- Assignment
Whenever a line in the entries below contains "Data", copy that line.

- Supplied entries

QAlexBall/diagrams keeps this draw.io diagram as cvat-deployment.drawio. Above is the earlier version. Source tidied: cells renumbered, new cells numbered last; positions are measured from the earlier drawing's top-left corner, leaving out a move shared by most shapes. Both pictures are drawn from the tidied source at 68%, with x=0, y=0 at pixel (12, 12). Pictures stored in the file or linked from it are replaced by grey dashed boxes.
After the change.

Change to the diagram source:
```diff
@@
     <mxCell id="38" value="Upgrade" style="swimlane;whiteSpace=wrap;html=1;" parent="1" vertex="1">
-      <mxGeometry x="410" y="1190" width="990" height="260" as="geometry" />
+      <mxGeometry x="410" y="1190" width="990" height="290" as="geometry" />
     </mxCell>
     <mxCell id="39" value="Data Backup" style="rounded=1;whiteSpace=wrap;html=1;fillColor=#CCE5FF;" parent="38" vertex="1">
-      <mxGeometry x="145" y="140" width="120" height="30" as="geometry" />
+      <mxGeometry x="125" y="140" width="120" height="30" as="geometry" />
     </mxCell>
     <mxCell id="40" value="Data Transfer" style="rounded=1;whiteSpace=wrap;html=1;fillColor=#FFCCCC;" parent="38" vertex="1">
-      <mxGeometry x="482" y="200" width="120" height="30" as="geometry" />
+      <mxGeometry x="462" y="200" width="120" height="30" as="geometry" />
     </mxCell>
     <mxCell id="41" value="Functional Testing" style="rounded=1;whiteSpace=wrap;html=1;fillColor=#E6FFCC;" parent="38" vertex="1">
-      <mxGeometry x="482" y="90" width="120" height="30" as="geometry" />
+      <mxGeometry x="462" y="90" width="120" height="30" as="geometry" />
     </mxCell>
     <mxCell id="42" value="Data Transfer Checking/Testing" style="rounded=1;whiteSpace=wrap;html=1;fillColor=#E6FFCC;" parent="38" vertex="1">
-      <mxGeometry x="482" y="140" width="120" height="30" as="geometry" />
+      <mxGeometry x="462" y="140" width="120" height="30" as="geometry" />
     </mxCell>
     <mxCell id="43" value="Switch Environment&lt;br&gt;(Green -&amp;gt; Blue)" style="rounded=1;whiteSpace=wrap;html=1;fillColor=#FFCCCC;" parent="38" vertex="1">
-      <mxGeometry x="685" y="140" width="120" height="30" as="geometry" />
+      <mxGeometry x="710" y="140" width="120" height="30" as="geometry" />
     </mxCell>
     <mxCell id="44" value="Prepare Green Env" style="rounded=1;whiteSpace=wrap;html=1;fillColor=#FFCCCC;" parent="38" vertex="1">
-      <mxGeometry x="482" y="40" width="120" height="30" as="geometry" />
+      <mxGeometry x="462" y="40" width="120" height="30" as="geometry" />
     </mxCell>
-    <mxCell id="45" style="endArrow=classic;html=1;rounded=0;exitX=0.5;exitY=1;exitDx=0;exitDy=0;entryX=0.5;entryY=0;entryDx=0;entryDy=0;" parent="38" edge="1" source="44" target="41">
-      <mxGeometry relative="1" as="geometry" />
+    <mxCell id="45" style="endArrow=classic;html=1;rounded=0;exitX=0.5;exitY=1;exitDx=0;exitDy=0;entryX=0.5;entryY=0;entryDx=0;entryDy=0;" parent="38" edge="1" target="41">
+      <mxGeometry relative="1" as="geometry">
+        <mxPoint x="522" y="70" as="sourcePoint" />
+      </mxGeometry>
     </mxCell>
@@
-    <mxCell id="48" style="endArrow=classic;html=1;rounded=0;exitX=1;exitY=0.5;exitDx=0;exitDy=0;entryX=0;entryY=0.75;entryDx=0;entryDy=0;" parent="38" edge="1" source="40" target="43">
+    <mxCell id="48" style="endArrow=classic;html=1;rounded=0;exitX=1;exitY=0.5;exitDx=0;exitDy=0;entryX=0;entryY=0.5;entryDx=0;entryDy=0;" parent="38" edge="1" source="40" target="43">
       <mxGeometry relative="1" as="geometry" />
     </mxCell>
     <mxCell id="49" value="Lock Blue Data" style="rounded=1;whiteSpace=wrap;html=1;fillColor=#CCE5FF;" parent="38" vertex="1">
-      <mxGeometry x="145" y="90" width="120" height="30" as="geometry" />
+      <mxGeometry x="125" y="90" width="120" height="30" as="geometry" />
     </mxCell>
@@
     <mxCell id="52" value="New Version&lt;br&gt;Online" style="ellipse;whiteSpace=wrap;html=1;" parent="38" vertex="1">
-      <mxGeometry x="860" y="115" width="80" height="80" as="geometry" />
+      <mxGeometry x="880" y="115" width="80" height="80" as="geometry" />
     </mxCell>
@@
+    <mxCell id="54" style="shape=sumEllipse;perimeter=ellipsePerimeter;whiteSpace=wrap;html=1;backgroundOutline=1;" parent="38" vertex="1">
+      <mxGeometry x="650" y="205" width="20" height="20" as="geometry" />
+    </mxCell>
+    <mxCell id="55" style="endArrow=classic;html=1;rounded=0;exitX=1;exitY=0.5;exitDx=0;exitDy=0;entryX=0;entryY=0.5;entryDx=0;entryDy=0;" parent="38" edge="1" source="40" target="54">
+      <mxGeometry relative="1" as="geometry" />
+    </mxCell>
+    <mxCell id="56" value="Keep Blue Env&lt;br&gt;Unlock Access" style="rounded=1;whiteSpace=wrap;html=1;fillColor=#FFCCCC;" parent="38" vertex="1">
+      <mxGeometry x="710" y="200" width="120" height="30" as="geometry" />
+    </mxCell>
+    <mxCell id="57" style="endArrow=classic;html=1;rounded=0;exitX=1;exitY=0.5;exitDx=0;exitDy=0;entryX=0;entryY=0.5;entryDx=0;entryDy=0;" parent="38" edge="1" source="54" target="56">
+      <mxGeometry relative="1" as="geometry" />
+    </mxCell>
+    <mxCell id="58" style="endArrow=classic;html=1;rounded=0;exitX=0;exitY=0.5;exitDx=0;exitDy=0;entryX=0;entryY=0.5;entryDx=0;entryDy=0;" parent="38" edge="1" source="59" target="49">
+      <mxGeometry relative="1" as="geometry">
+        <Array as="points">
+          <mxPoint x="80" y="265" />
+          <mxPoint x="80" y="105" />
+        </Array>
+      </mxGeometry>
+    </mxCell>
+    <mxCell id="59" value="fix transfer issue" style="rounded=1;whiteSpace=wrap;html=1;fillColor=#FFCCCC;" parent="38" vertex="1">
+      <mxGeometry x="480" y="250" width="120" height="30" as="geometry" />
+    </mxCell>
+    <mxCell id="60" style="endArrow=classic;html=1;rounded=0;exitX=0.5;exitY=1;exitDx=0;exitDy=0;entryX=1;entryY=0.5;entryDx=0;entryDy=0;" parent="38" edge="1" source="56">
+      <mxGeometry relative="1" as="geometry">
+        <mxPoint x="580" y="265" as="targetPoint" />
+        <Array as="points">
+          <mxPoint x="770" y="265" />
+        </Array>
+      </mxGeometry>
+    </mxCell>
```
==
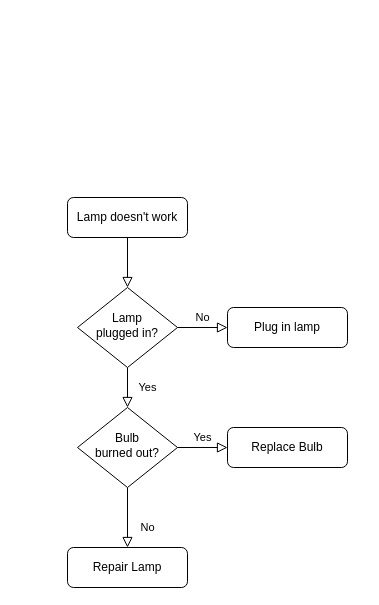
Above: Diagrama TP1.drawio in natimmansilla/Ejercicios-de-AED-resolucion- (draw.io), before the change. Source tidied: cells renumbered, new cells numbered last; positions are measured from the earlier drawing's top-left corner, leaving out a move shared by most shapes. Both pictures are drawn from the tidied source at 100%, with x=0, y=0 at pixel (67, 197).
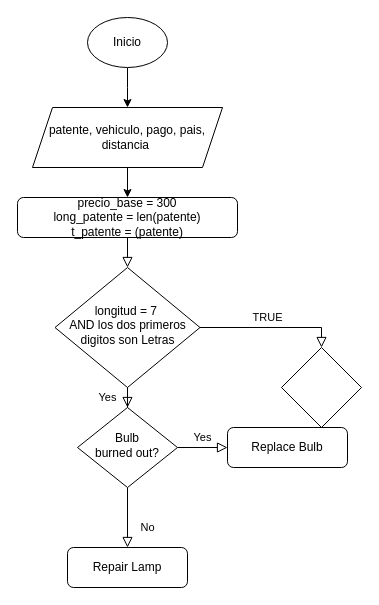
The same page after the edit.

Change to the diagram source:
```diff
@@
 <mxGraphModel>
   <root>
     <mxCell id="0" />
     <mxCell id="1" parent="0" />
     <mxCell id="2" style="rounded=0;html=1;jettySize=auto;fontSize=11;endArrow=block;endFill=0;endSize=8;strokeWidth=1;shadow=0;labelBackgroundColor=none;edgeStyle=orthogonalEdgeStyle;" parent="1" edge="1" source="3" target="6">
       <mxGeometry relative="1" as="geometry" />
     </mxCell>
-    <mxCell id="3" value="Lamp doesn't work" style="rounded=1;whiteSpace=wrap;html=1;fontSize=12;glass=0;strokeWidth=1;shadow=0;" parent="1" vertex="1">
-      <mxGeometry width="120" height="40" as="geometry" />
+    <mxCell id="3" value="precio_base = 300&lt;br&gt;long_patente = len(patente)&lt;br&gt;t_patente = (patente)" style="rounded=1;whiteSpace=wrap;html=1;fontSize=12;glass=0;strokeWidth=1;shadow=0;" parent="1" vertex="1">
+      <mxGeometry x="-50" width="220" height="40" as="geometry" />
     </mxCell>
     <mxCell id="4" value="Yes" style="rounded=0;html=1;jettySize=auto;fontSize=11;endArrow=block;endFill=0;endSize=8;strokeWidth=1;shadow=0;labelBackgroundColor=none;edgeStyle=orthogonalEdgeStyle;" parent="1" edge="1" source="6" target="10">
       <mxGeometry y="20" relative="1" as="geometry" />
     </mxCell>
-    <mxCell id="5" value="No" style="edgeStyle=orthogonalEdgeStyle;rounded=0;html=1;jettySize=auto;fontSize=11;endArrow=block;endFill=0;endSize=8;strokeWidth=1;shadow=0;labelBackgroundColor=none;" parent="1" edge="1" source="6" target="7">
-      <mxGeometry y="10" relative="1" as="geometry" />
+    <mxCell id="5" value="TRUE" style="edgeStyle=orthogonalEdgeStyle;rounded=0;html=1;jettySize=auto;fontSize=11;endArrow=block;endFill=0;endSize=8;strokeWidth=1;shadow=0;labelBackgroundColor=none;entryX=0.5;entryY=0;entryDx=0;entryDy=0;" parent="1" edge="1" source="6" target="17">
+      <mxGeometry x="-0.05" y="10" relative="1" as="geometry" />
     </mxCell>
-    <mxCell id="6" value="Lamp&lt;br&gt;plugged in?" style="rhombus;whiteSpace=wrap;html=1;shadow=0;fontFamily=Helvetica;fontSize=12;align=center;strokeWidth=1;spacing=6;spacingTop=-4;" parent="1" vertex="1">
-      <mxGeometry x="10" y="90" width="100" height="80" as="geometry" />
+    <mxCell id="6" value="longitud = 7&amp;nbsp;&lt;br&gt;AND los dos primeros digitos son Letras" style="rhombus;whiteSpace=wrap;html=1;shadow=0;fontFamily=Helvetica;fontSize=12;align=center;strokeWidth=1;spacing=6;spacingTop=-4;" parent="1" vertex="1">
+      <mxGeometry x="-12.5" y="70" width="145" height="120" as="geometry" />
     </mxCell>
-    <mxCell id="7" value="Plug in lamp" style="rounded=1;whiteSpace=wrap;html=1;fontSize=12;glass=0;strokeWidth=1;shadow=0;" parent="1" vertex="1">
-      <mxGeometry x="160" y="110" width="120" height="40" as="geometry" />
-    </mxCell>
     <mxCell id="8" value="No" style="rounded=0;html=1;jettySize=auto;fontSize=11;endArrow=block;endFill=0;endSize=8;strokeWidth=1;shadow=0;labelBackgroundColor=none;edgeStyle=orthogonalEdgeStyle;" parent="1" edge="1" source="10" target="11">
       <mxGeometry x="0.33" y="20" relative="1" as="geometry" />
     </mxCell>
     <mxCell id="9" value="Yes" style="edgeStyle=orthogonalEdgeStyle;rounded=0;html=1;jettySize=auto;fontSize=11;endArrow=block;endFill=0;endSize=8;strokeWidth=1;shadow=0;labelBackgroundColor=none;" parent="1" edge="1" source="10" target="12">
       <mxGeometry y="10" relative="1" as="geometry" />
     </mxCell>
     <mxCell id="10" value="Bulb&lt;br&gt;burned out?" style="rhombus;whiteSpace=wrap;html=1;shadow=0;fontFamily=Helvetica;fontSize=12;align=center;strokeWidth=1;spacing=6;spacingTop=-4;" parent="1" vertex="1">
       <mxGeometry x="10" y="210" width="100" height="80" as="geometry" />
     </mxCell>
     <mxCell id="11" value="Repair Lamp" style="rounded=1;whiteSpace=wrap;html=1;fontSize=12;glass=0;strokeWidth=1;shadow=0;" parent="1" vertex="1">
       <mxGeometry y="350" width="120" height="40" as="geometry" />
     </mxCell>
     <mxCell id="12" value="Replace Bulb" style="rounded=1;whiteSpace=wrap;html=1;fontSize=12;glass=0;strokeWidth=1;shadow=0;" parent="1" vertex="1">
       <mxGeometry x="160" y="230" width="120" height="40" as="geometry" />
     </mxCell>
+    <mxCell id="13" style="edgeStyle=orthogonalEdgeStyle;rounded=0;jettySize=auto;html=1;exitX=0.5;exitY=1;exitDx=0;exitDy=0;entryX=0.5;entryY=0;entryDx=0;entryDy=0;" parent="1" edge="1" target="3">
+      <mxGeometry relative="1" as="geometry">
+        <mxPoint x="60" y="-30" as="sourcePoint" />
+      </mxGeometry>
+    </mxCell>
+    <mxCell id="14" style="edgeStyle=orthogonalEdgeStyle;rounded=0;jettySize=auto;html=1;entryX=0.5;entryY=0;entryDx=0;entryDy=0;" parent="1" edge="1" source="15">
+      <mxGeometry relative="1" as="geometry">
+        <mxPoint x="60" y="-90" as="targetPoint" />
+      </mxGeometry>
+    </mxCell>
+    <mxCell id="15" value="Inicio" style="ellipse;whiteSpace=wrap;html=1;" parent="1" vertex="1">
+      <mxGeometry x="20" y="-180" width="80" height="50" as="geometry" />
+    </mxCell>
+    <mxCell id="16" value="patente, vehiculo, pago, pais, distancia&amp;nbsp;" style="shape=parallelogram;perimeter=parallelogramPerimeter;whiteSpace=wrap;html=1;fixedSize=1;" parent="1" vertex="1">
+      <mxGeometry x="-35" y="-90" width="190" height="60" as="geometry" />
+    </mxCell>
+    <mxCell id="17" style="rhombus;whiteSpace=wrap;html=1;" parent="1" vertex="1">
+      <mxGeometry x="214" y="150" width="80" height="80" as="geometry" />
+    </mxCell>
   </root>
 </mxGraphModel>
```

- Result of the task
     <mxCell id="39" value="Data Backup" style="rounded=1;whiteSpace=wrap;html=1;fillColor=#CCE5FF;" parent="38" vertex="1">
     <mxCell id="40" value="Data Transfer" style="rounded=1;whiteSpace=wrap;html=1;fillColor=#FFCCCC;" parent="38" vertex="1">
     <mxCell id="42" value="Data Transfer Checking/Testing" style="rounded=1;whiteSpace=wrap;html=1;fillColor=#E6FFCC;" parent="38" vertex="1">
     <mxCell id="49" value="Lock Blue Data" style="rounded=1;whiteSpace=wrap;html=1;fillColor=#CCE5FF;" parent="38" vertex="1">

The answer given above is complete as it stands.